As Covid-19 continues to spread in Africa, the continent is developing new habits to facilitate lives of people. Part of these new habits, Africa is using digital finance as a means to stem the spread of COVID-19.
Governments and startups on the continent are implementing measures to shift a greater volume of payment transactions toward mobile money and away from cash, which the World Health Organization flagged as a conduit for the spread of the coronavirus.
The option is facilitated by the boom in mobile money that has occurred in Africa over the last decade. By several estimates, the continent is home to the largest share of the world’s unbanked population and has a sizable number of underbanked consumers and SMEs.
As COVID-19 cases began to grow in the continent’s major economies last week, Africa’s leader in digital payment adoption — Kenya — turned to mobile-money as a public-health tool.
The country’s largest telecom company, Safaricom, implemented a fee-waiver on East Africa’s leading mobile-money product, M-Pesa, to reduce the physical exchange of currency in response to COVID-19.
The company announced that all person-to-person (P2P) transactions under 1,000 Kenyan Schillings (≈ $10) would be free for three months.
The move came after Safaricom met with the country’s Central Bank and per a directive from Kenya’s President Uhuru Kenyatta “to explore ways of deepening mobile-money usage to reduce risk of spreading the virus through physical handling of cash.”
In Nigeria, South Africa, Ghana, Côte d’Ivoire, Benin, Senegal, Togo and many other countries on the continent, the trend is more and more being adopted.
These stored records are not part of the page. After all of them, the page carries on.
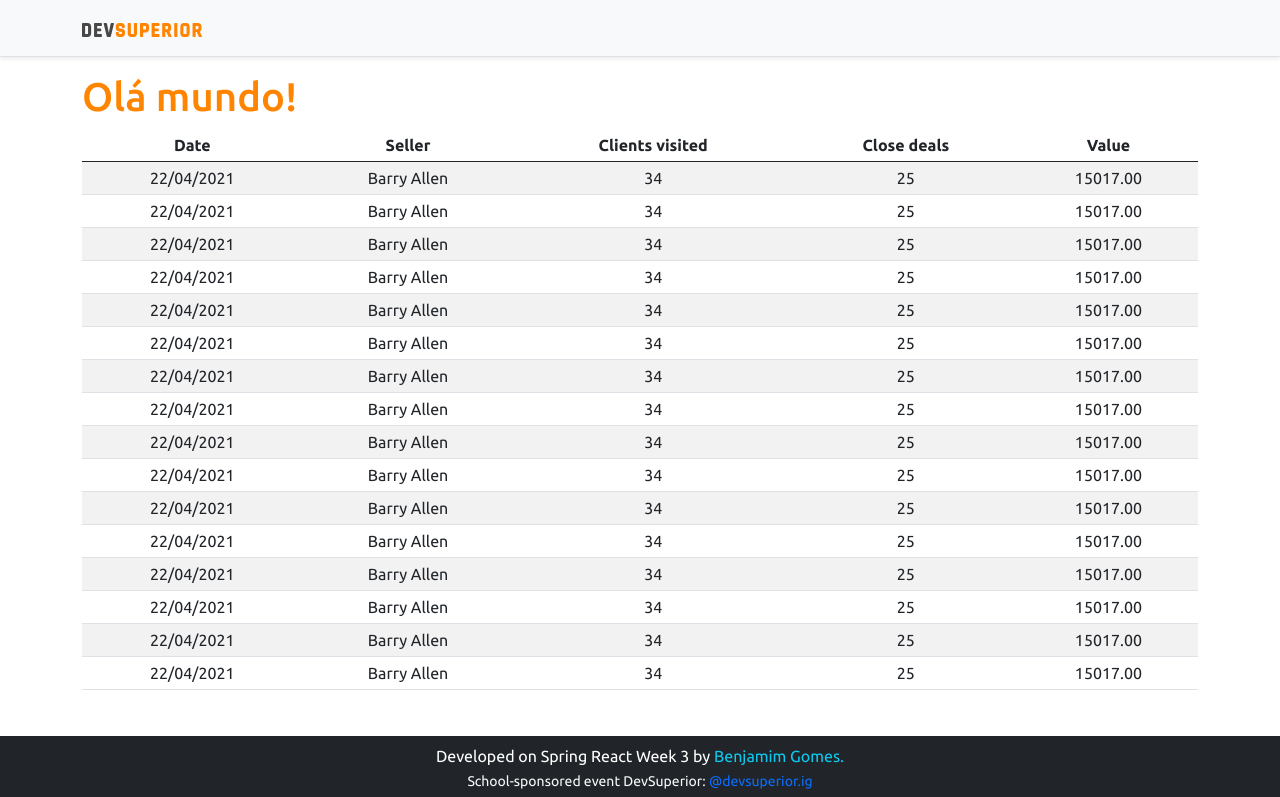
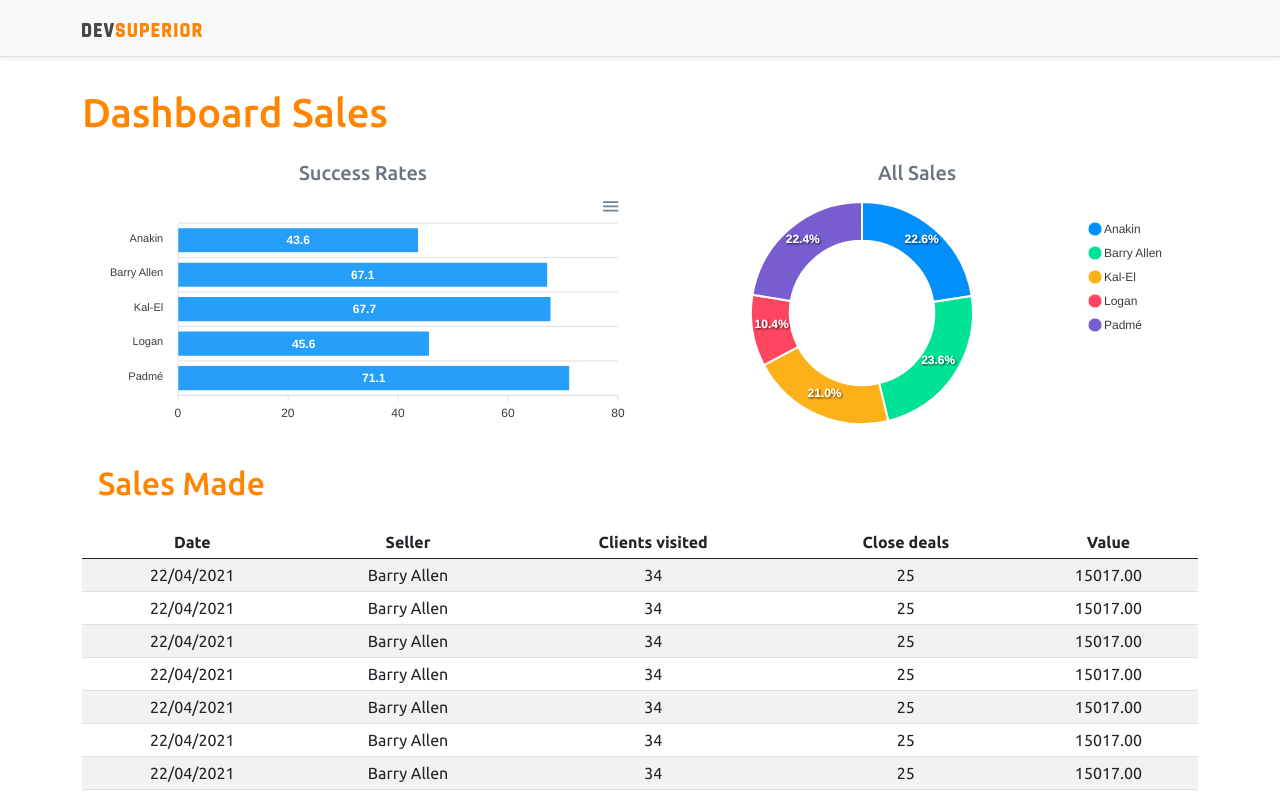
Before and after one commit to bejagomesvg/sds3, a React (Create React App) app in the folder frontend/: page / in a window 1280 px wide. Shown: the top 797 px of the page. Built offline with nearby package versions, Linux system fonts and the light colour scheme.

Commit message:
Static charts

```diff
--- a/frontend/package.json
+++ b/frontend/package.json
@@ -11,8 +11,10 @@
     "@types/node": "^12.0.0",
     "@types/react": "^17.0.0",
     "@types/react-dom": "^17.0.0",
+    "apexcharts": "^3.26.1",
     "bootstrap": "^5.0.0",
     "react": "^17.0.2",
+    "react-apexcharts": "^1.3.9",
     "react-dom": "^17.0.2",
     "react-scripts": "4.0.3",
     "typescript": "^4.1.2",
--- a/frontend/src/App.tsx
+++ b/frontend/src/App.tsx
@@ -1,4 +1,6 @@
+import BarChart from "components/BarChart";
 import DataTable from "components/DataTable";
+import DonutChart from "components/DonutChart";
 import Footer from "components/Footer";
 import NavBar from "components/NavBar";
 
@@ -6,8 +8,24 @@
   return (
     <>
       <NavBar />
-      <div className='container'>
-        <h1 className='text-primary'>Olá mundo!</h1>
+      <div className="container">
+        <h1 className="text-primary py-3">Dashboard Sales</h1>
+
+        <div className="row px-3">
+          <div className="col-sm-6">
+            <h5 className="text-center text-secondary">Success Rates</h5>
+            <BarChart />
+          </div>
+          <div className="col-sm-6">
+            <h5 className="text-center text-secondary">All Sales</h5>
+            <DonutChart/>
+          </div>
+
+          <div className="py-3">
+            <h2 className="text-primary">Sales Made</h2>
+          </div>
+
+        </div>
         <DataTable />
       </div>
       <Footer />
--- /dev/null
+++ b/frontend/src/components/BarChart/index.tsx
@@ -0,0 +1,38 @@
+import Chart from 'react-apexcharts'
+
+const BarChart = () => {
+
+  const options = {
+    plotOptions: {
+      bar: {
+        horizontal: true,
+      }
+    },
+  };
+
+  const mockData = {
+    labels: {
+      categories: ['Anakin', 'Barry Allen', 'Kal-El', 'Logan', 'Padmé']
+    },
+    series: [
+      {
+        name: "% Success",
+        data: [43.6, 67.1, 67.7, 45.6, 71.1]
+      }
+    ]
+  };
+
+  return (
+
+    <Chart
+      options={{...options, xaxis: mockData.labels}}
+      series={mockData.series}
+      type='bar'
+      height='240'
+    />
+
+  );
+
+}
+
+export default BarChart;
--- /dev/null
+++ b/frontend/src/components/DonutChart/index.tsx
@@ -0,0 +1,29 @@
+import Chart from 'react-apexcharts'
+
+const DonutChart = () => {
+
+  const mockData = {
+    series: [477138, 499928, 444867, 220426, 473088],
+    labels: ['Anakin', 'Barry Allen', 'Kal-El', 'Logan', 'Padmé']
+}
+
+const options = {
+    legend: {
+        show: true
+    }
+}
+
+  return (
+
+    <Chart
+      options={{...options, labels: mockData.labels}}
+      series={mockData.series}
+      type='donut'
+      height='240'
+    />
+
+  );
+
+}
+
+export default DonutChart;
```
Also changed, not shown: 1 other file (tests, documents, lock files or other folders).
Many banks also call their customers to privilege use of mobile banking.